__About this task__: Work out how many lines in the entries contain the string "transactions", and give nothing but that number.

__Data extracted from a collection__:
>>>>
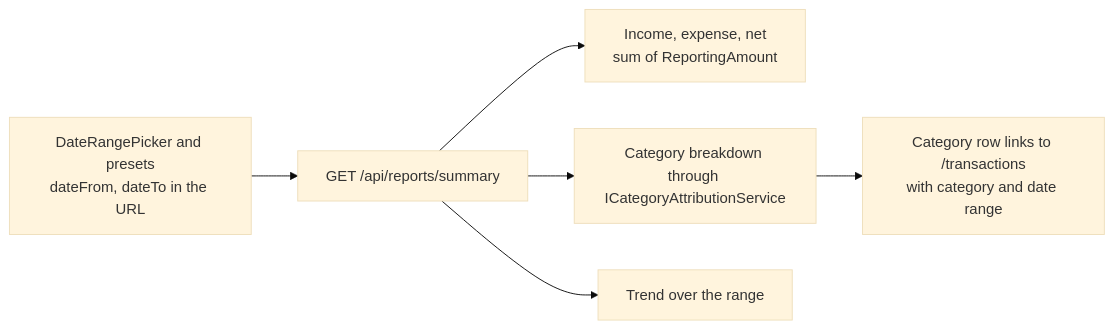
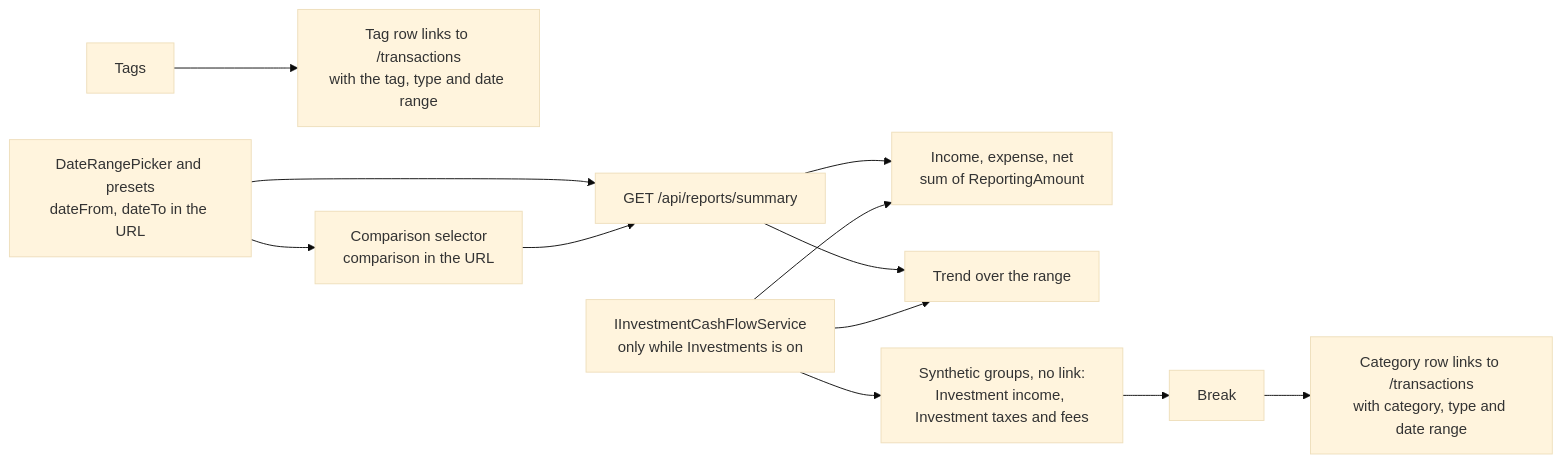
The diagram in docs/features/18. Reports.md (Justxs/Jx-Finance), drawn with Mermaid (base theme) before and after one commit. The commit also changed other lines of this file and 31 other files, not shown here.

First line of the commit message:
feat(reports): count investment income and costs in reports and the dashboard

````diff
--- a/docs/features/18. Reports.md
+++ b/docs/features/18. Reports.md
@@ -7,8 +7,14 @@
 ```mermaid
 flowchart LR
     Range["DateRangePicker and presets<br/>dateFrom, dateTo in the URL"] --> Api["GET /api/reports/summary"]
     Api --> Totals["Income, expense, net<br/>sum of ReportingAmount"]
-    Api --> Break["Category breakdown through ICategoryAttributionService"]
     Api --> Trend["Trend over the range"]
-    Break --> Drill["Category row links to /transactions<br/>with category and date range"]
+    Break --> Drill["Category row links to /transactions<br/>with category, type and date range"]
+    Tags --> TagDrill["Tag row links to /transactions<br/>with the tag, type and date range"]
+    Inv["IInvestmentCashFlowService<br/>only while Investments is on"] --> Totals
+    Inv --> Trend
+    Inv --> Groups["Synthetic groups, no link:<br/>Investment income, Investment taxes and fees"]
+    Groups --> Break
+    Range --> Compare["Comparison selector<br/>comparison in the URL"]
+    Compare --> Api
 ```
````
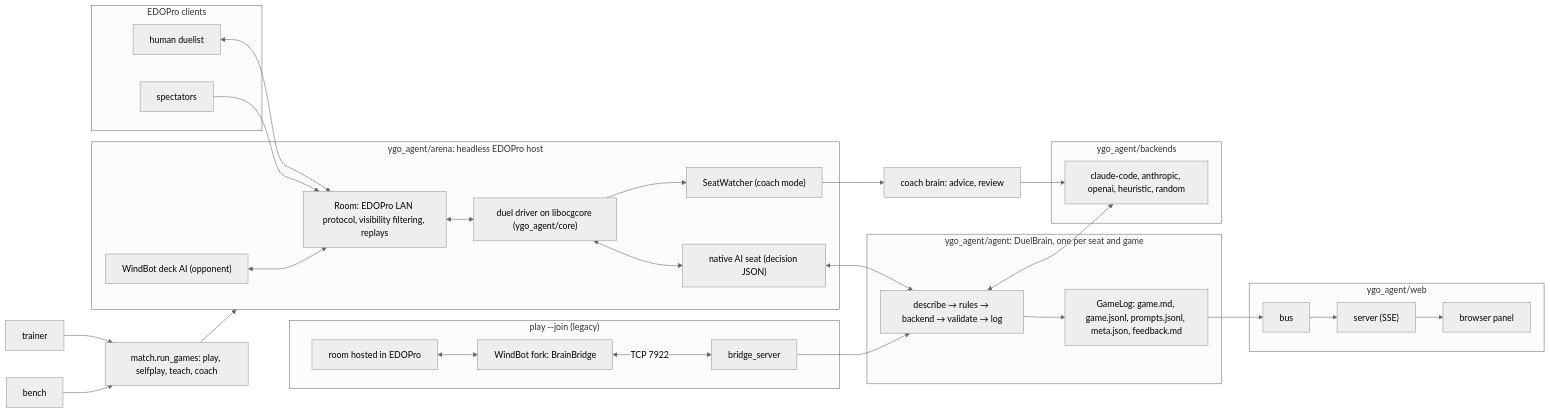
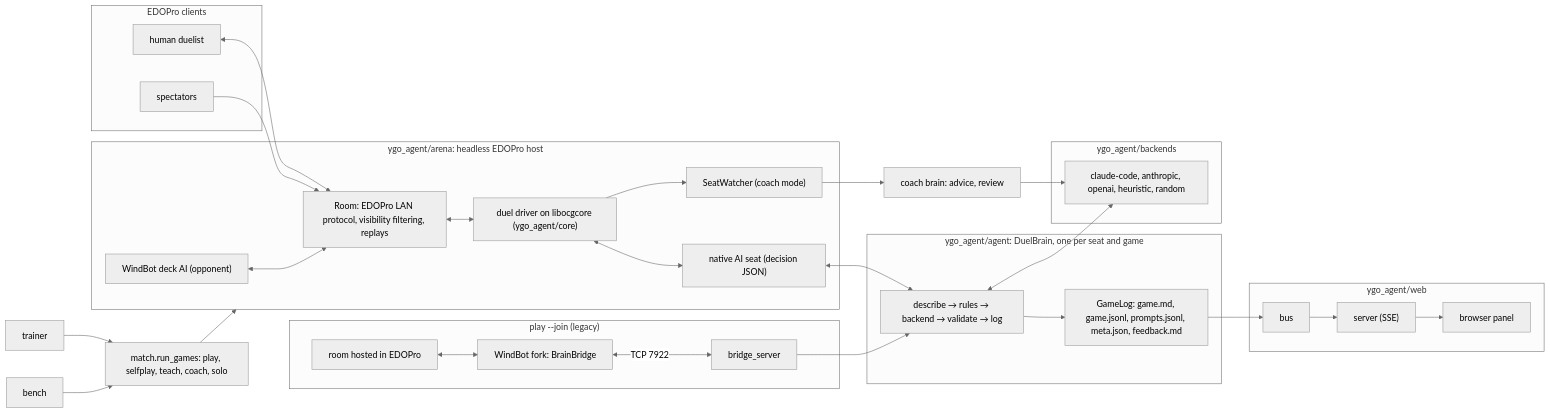
One commit to mostwanted7/ygo-agent changed the diagram in docs/architecture.md. Above: the diagram before and after it, drawn with Mermaid (neutral theme). The commit also changed other lines of this file and 17 other files, not shown here.

````diff
--- a/docs/architecture.md
+++ b/docs/architecture.md
@@ -6,43 +6,43 @@
 ```mermaid
 flowchart LR
   subgraph edopro["EDOPro clients"]
     H["human duelist"]
     S["spectators"]
   end
   subgraph arena["ygo_agent/arena: headless EDOPro host"]
     R["Room: EDOPro LAN protocol, visibility filtering, replays"]
     D["duel driver on libocgcore (ygo_agent/core)"]
     N["native AI seat (decision JSON)"]
     SW["SeatWatcher (coach mode)"]
     W["WindBot deck AI (opponent)"]
   end
   subgraph agent["ygo_agent/agent: DuelBrain, one per seat and game"]
     B["describe → rules → backend → validate → log"]
     L["GameLog: game.md, game.jsonl, prompts.jsonl, meta.json, feedback.md"]
   end
   subgraph backends["ygo_agent/backends"]
     BK["claude-code, anthropic, openai, heuristic, random"]
   end
   subgraph web["ygo_agent/web"]
     BUS["bus"] --> SRV["server (SSE)"] --> P["browser panel"]
   end
   subgraph legacy["play --join (legacy)"]
     E["room hosted in EDOPro"] <--> F["WindBot fork: BrainBridge"]
     F <-->|"TCP 7922"| BS["bridge_server"]
   end
   H <--> R
   S --> R
   W <--> R
   R <--> D
   D <--> N
   D --> SW
   N <--> B
   BS --> B
   SW --> CB["coach brain: advice, review"]
   CB --> BK
   B <--> BK
   B --> L --> BUS
-  M["match.run_games: play, selfplay, teach, coach"] --> arena
+  M["match.run_games: play, selfplay, teach, coach, solo"] --> arena
   T["trainer"] --> M
   X["bench"] --> M
 ```
````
<<<<
__Written solution__: 3